Impossible as it may seem, and ridiculous as it is, not even the
plaus have been adopted, and Engineer Webster says it may be
five, ten or fifteen years yet before the improvement is finished.
Considering what has been accomplished in five years there is a
reckless definiteness in this statement which to waiting property-
holders must seem altogether too good to be true. If a railroad
corporation managed its affairs in this way what would become
Frequent complaints have been made lately of the unhealthy
condition of cellars in houses on the east side of the city, where the
soil is damp and spile driving necessary to enable the foundations
to be laid. The wonder, however, is not that the houses there are
unhealthy, but that they are as healthy as they are. In many
instances they are built on what may reasonably be called a mareh;
and while the thickness of the walls, the amount of ventilation
and light are all minutely regulated and looked after, the plumbing
system examined and sewers constructed to carry off the house-
waste, the cellar is absolutely neglected as being a matter of no
importance, for the thin veneering of ashes and refuse mortar,
which the builder gi-andiloqueutly terms " concrete," is of little
account. A few days are sufficient for the water to ooze tlirough
it. It is plain that the inspection of dwellings should not be conÂ¬
fined to the period of their construction, but should begin at the
soil before the foundations are laid. A healthy foundation is as
necessary to the proper sanitary condition of a house as a firm founÂ¬
dation is to its structural stability. While we are having mspection
let it be complete.
There has recently been passed by the German Reichstag the
third of a series of measures which, taken together, constitute a step
towards State Socialism more comprehensive and more radical than
any which has yet been taken by a great modern nation. Everyone
is familiar to a gi-eater or less degree with the extent to which
European nations have ventured in the direction of paternalism. It
ia known that they are common carriers, stationers and printers,
that they run theatres, public markets and slaughter-houses, edit
and print newspapers, transmit messages, keep lodging-houses,
own warehouses and race-tracks, are pawnbrokers, manage
express companies, and so on ; but perhaps it is not so well known

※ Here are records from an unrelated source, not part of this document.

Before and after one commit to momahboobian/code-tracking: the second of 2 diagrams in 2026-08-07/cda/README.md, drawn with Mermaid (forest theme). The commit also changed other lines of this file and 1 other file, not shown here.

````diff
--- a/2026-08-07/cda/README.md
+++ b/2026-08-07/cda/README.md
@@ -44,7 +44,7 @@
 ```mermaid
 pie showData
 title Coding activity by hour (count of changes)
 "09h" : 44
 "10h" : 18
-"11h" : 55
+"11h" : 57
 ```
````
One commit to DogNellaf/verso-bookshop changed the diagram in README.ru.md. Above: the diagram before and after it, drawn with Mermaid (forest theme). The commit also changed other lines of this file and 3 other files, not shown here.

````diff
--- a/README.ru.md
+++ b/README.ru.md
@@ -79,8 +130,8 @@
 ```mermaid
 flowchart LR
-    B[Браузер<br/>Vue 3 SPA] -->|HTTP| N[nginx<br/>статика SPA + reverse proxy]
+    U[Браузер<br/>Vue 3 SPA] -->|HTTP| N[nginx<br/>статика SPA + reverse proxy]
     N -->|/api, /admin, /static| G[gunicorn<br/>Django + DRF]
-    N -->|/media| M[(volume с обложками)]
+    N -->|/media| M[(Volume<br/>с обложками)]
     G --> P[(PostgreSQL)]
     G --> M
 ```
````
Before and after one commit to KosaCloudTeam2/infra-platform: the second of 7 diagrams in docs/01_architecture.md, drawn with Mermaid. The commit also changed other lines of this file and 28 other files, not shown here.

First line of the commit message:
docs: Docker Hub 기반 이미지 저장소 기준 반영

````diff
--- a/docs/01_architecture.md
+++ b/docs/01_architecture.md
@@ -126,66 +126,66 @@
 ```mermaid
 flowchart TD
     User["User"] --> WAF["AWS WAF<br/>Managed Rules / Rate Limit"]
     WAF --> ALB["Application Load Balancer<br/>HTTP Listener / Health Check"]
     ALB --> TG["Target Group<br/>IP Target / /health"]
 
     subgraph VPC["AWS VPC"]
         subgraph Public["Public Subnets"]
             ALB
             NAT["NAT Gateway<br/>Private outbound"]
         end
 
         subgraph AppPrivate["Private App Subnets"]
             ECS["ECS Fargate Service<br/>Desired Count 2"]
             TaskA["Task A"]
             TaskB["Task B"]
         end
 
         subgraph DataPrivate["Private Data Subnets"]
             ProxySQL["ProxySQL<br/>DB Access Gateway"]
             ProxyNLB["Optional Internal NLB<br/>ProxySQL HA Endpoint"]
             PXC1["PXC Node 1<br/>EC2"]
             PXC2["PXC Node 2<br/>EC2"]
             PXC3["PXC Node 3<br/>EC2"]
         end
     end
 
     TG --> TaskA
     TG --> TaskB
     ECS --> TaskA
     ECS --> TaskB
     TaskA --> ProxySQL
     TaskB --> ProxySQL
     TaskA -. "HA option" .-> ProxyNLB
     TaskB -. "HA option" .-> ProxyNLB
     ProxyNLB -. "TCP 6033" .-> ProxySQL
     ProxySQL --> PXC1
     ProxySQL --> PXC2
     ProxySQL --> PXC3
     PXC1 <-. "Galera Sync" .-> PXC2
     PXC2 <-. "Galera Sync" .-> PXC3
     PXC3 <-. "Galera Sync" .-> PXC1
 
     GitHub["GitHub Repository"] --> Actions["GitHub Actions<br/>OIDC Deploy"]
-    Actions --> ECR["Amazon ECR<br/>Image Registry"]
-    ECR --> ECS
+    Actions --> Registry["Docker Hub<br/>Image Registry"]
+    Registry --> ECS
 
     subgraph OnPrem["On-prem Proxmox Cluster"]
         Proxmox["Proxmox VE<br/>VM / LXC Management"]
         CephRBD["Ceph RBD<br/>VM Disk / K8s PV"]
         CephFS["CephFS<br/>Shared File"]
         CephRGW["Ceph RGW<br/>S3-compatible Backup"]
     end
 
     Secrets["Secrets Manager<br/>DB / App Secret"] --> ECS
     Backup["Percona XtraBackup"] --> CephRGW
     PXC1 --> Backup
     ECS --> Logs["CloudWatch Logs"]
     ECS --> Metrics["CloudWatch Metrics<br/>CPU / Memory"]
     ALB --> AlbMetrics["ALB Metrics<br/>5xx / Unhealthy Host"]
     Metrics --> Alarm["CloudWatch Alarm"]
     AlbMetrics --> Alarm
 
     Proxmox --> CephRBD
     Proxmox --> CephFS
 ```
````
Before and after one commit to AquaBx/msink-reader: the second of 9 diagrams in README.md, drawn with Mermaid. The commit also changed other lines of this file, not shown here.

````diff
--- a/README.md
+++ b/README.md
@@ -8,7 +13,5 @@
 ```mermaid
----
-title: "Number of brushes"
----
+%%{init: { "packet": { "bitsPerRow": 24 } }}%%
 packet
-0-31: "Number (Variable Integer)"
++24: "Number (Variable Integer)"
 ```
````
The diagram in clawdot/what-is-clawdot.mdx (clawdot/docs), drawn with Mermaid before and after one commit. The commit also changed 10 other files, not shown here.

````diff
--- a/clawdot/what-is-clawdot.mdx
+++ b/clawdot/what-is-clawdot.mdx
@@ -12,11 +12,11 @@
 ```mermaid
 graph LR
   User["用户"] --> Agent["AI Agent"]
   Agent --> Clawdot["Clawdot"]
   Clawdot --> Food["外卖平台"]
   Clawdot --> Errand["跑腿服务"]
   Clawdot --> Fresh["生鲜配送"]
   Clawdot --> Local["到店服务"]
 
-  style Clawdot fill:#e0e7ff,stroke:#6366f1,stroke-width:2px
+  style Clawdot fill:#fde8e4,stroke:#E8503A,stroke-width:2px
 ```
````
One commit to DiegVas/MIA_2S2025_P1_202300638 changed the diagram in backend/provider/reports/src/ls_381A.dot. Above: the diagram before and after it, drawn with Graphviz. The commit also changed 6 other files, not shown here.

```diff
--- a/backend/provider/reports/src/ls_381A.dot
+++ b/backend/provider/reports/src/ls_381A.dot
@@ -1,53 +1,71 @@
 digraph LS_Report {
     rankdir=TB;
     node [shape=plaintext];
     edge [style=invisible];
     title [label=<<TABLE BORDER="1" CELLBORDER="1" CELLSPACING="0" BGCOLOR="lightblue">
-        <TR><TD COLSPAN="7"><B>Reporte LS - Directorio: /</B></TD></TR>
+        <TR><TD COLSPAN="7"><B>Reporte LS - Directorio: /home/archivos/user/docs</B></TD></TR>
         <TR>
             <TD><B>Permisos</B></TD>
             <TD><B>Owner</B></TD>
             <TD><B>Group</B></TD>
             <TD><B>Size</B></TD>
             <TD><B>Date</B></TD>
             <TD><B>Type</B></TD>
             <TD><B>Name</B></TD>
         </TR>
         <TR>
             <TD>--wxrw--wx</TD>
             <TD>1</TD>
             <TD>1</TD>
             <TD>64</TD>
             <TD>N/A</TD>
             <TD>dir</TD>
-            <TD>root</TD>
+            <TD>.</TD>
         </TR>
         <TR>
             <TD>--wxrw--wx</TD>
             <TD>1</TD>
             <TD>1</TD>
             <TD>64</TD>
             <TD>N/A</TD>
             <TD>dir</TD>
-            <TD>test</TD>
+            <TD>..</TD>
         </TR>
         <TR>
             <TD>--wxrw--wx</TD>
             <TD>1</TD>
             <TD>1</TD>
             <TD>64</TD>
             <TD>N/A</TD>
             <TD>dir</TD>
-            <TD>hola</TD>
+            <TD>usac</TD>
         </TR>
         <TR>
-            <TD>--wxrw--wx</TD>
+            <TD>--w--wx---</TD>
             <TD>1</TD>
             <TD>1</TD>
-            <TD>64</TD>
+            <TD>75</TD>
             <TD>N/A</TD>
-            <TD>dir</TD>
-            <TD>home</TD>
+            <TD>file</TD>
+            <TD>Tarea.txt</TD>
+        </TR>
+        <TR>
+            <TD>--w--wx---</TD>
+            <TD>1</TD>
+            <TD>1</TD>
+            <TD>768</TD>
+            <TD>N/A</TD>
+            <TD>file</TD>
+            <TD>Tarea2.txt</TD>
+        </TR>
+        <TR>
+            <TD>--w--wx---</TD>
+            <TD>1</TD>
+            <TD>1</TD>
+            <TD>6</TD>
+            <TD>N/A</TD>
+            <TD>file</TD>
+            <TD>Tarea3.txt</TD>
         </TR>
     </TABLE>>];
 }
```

that in addition they teach scammerers,work coal mines, peat-bogs,
smel ting-houses and iron mines, hire out hearses and horses, have
lime quarries, run apothecary shops, vine-yards and wine-ceUars,
and manufacture china, tapestry, tobacco and matches. Many of
these industi^ies they are obliged to carry on as a direct conseÂ¬
quence of the mere fact of administration ; aud others, the more
important class, are prompted in their conception evidently by the
belief that it wUl not do to intrust to interested private action the
management of an industry which entails important public
This new step strikes deeper than the old ones. The scheme was
first outlined in a message of Emperor WiJlia.m I., presented to the
Reichstag in 1881. In 1883 the initial measm'e, providing for insurÂ¬
ance against sickness, became a law. In return for the payment of
one-half the normal local wage, as ascertained by tbe commimal
and civil authorities, medical attendance and medical appliances
are supplied the sutlerer in case of sickness, in addition to which he
receives one-half the iiormal local wage, for a space of not more
than thirteen weeks. Insurance is compulsory, but is not yet
extended to agriculture, forestry and commercial employes, or to
domestic servants. Contributions are paid through the employers,
who themselves pay one-third of the amount. The second installÂ¬
ment of the legislation, passed in ISS4, provided for insurance
against accident. This measure was intended for the benefit of
trades in Avhich life was endangered; its beneficiaries latterly
including the building trade, farmers and sailors. The govei-nment
intend ultimately still further to extend its provisions. In this case
the whole burden of aontribution is imposed on the employers. For
complete disablement, caused by a casualty, the workman receives